» Problem to work on:
Produce the same data once more, line for line.

___ Exercise input ___

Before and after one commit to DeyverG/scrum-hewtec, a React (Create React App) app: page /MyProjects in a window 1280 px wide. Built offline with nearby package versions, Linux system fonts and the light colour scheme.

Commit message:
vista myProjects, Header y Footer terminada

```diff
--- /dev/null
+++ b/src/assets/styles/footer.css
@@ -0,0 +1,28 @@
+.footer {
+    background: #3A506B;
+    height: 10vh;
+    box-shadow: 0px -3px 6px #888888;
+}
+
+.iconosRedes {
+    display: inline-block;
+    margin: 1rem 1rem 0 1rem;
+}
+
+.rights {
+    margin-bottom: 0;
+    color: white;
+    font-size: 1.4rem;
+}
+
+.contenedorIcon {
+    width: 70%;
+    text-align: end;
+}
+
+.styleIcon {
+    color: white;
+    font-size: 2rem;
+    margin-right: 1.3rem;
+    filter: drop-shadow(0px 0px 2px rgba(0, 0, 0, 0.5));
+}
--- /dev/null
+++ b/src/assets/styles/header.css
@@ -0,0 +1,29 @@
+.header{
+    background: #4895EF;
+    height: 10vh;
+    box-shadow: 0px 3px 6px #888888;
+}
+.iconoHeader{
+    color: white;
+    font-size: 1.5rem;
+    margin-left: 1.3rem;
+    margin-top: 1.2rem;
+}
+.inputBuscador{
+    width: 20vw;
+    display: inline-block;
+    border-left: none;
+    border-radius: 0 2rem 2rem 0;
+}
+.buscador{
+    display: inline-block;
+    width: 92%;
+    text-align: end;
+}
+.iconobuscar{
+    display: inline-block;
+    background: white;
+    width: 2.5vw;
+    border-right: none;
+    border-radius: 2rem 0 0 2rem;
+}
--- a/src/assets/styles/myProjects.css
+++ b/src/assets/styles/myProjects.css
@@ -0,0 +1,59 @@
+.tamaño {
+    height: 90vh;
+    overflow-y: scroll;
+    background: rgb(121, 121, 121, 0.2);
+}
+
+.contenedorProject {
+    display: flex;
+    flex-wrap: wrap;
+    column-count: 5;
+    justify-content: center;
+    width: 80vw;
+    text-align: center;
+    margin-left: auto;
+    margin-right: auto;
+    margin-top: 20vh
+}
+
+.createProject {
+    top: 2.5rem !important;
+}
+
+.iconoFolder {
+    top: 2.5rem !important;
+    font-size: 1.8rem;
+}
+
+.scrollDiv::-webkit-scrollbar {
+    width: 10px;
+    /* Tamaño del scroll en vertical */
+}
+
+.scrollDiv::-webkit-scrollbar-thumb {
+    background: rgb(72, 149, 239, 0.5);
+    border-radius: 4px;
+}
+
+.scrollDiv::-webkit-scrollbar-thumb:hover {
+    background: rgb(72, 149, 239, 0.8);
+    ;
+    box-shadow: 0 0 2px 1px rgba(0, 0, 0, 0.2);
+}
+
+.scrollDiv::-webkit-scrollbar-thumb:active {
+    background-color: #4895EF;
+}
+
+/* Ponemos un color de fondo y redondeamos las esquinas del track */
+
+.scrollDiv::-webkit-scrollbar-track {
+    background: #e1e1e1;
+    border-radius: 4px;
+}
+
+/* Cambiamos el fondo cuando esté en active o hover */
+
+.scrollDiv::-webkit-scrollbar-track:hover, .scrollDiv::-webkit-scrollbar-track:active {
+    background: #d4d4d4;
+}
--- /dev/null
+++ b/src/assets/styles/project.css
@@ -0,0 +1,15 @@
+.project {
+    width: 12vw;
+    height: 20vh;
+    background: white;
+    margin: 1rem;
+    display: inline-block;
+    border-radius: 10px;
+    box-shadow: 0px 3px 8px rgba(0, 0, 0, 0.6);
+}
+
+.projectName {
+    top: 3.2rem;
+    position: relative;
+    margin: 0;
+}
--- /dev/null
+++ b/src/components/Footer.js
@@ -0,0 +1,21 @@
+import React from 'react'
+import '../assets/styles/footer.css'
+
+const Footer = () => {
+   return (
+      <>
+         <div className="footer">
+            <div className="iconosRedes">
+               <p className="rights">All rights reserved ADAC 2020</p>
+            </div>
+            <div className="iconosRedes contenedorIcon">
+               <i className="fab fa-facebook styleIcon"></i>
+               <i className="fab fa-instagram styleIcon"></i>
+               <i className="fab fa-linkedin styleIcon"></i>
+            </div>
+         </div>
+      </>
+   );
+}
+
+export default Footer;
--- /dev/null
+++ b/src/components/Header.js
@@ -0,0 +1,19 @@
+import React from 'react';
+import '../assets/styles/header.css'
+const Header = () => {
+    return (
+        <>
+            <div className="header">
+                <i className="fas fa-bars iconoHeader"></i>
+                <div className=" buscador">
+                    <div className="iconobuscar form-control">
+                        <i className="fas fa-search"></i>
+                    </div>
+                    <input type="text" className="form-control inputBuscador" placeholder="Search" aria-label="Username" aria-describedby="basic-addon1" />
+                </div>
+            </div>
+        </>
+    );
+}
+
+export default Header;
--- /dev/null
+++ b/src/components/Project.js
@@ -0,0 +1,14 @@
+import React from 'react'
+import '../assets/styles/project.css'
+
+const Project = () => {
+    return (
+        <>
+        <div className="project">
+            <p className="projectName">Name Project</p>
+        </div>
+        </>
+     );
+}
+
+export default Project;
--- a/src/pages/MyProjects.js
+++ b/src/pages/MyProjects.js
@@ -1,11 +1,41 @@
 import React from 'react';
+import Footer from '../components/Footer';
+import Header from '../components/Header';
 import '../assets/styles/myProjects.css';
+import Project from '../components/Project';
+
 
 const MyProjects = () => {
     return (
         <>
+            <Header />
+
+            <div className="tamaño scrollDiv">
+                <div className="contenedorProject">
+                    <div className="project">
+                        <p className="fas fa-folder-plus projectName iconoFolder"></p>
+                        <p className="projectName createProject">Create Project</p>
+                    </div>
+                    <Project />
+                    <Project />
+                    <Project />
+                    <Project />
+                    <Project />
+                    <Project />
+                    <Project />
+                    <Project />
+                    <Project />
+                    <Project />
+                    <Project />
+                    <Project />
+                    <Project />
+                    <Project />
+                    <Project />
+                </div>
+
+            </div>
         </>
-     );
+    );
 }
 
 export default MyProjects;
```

___

» Output of the task:
Before and after one commit to DeyverG/scrum-hewtec, a React (Create React App) app: page /MyProjects in a window 1280 px wide. Built offline with nearby package versions, Linux system fonts and the light colour scheme.

Commit message:
vista myProjects, Header y Footer terminada

```diff
--- /dev/null
+++ b/src/assets/styles/footer.css
@@ -0,0 +1,28 @@
+.footer {
+    background: #3A506B;
+    height: 10vh;
+    box-shadow: 0px -3px 6px #888888;
+}
+
+.iconosRedes {
+    display: inline-block;
+    margin: 1rem 1rem 0 1rem;
+}
+
+.rights {
+    margin-bottom: 0;
+    color: white;
+    font-size: 1.4rem;
+}
+
+.contenedorIcon {
+    width: 70%;
+    text-align: end;
+}
+
+.styleIcon {
+    color: white;
+    font-size: 2rem;
+    margin-right: 1.3rem;
+    filter: drop-shadow(0px 0px 2px rgba(0, 0, 0, 0.5));
+}
--- /dev/null
+++ b/src/assets/styles/header.css
@@ -0,0 +1,29 @@
+.header{
+    background: #4895EF;
+    height: 10vh;
+    box-shadow: 0px 3px 6px #888888;
+}
+.iconoHeader{
+    color: white;
+    font-size: 1.5rem;
+    margin-left: 1.3rem;
+    margin-top: 1.2rem;
+}
+.inputBuscador{
+    width: 20vw;
+    display: inline-block;
+    border-left: none;
+    border-radius: 0 2rem 2rem 0;
+}
+.buscador{
+    display: inline-block;
+    width: 92%;
+    text-align: end;
+}
+.iconobuscar{
+    display: inline-block;
+    background: white;
+    width: 2.5vw;
+    border-right: none;
+    border-radius: 2rem 0 0 2rem;
+}
--- a/src/assets/styles/myProjects.css
+++ b/src/assets/styles/myProjects.css
@@ -0,0 +1,59 @@
+.tamaño {
+    height: 90vh;
+    overflow-y: scroll;
+    background: rgb(121, 121, 121, 0.2);
+}
+
+.contenedorProject {
+    display: flex;
+    flex-wrap: wrap;
+    column-count: 5;
+    justify-content: center;
+    width: 80vw;
+    text-align: center;
+    margin-left: auto;
+    margin-right: auto;
+    margin-top: 20vh
+}
+
+.createProject {
+    top: 2.5rem !important;
+}
+
+.iconoFolder {
+    top: 2.5rem !important;
+    font-size: 1.8rem;
+}
+
+.scrollDiv::-webkit-scrollbar {
+    width: 10px;
+    /* Tamaño del scroll en vertical */
+}
+
+.scrollDiv::-webkit-scrollbar-thumb {
+    background: rgb(72, 149, 239, 0.5);
+    border-radius: 4px;
+}
+
+.scrollDiv::-webkit-scrollbar-thumb:hover {
+    background: rgb(72, 149, 239, 0.8);
+    ;
+    box-shadow: 0 0 2px 1px rgba(0, 0, 0, 0.2);
+}
+
+.scrollDiv::-webkit-scrollbar-thumb:active {
+    background-color: #4895EF;
+}
+
+/* Ponemos un color de fondo y redondeamos las esquinas del track */
+
+.scrollDiv::-webkit-scrollbar-track {
+    background: #e1e1e1;
+    border-radius: 4px;
+}
+
+/* Cambiamos el fondo cuando esté en active o hover */
+
+.scrollDiv::-webkit-scrollbar-track:hover, .scrollDiv::-webkit-scrollbar-track:active {
+    background: #d4d4d4;
+}
--- /dev/null
+++ b/src/assets/styles/project.css
@@ -0,0 +1,15 @@
+.project {
+    width: 12vw;
+    height: 20vh;
+    background: white;
+    margin: 1rem;
+    display: inline-block;
+    border-radius: 10px;
+    box-shadow: 0px 3px 8px rgba(0, 0, 0, 0.6);
+}
+
+.projectName {
+    top: 3.2rem;
+    position: relative;
+    margin: 0;
+}
--- /dev/null
+++ b/src/components/Footer.js
@@ -0,0 +1,21 @@
+import React from 'react'
+import '../assets/styles/footer.css'
+
+const Footer = () => {
+   return (
+      <>
+         <div className="footer">
+            <div className="iconosRedes">
+               <p className="rights">All rights reserved ADAC 2020</p>
+            </div>
+            <div className="iconosRedes contenedorIcon">
+               <i className="fab fa-facebook styleIcon"></i>
+               <i className="fab fa-instagram styleIcon"></i>
+               <i className="fab fa-linkedin styleIcon"></i>
+            </div>
+         </div>
+      </>
+   );
+}
+
+export default Footer;
--- /dev/null
+++ b/src/components/Header.js
@@ -0,0 +1,19 @@
+import React from 'react';
+import '../assets/styles/header.css'
+const Header = () => {
+    return (
+        <>
+            <div className="header">
+                <i className="fas fa-bars iconoHeader"></i>
+                <div className=" buscador">
+                    <div className="iconobuscar form-control">
+                        <i className="fas fa-search"></i>
+                    </div>
+                    <input type="text" className="form-control inputBuscador" placeholder="Search" aria-label="Username" aria-describedby="basic-addon1" />
+                </div>
+            </div>
+        </>
+    );
+}
+
+export default Header;
--- /dev/null
+++ b/src/components/Project.js
@@ -0,0 +1,14 @@
+import React from 'react'
+import '../assets/styles/project.css'
+
+const Project = () => {
+    return (
+        <>
+        <div className="project">
+            <p className="projectName">Name Project</p>
+        </div>
+        </>
+     );
+}
+
+export default Project;
--- a/src/pages/MyProjects.js
+++ b/src/pages/MyProjects.js
@@ -1,11 +1,41 @@
 import React from 'react';
+import Footer from '../components/Footer';
+import Header from '../components/Header';
 import '../assets/styles/myProjects.css';
+import Project from '../components/Project';
+
 
 const MyProjects = () => {
     return (
         <>
+            <Header />
+
+            <div className="tamaño scrollDiv">
+                <div className="contenedorProject">
+                    <div className="project">
+                        <p className="fas fa-folder-plus projectName iconoFolder"></p>
+                        <p className="projectName createProject">Create Project</p>
+                    </div>
+                    <Project />
+                    <Project />
+                    <Project />
+                    <Project />
+                    <Project />
+                    <Project />
+                    <Project />
+                    <Project />
+                    <Project />
+                    <Project />
+                    <Project />
+                    <Project />
+                    <Project />
+                    <Project />
+                    <Project />
+                </div>
+
+            </div>
         </>
-     );
+    );
 }
 
 export default MyProjects;
```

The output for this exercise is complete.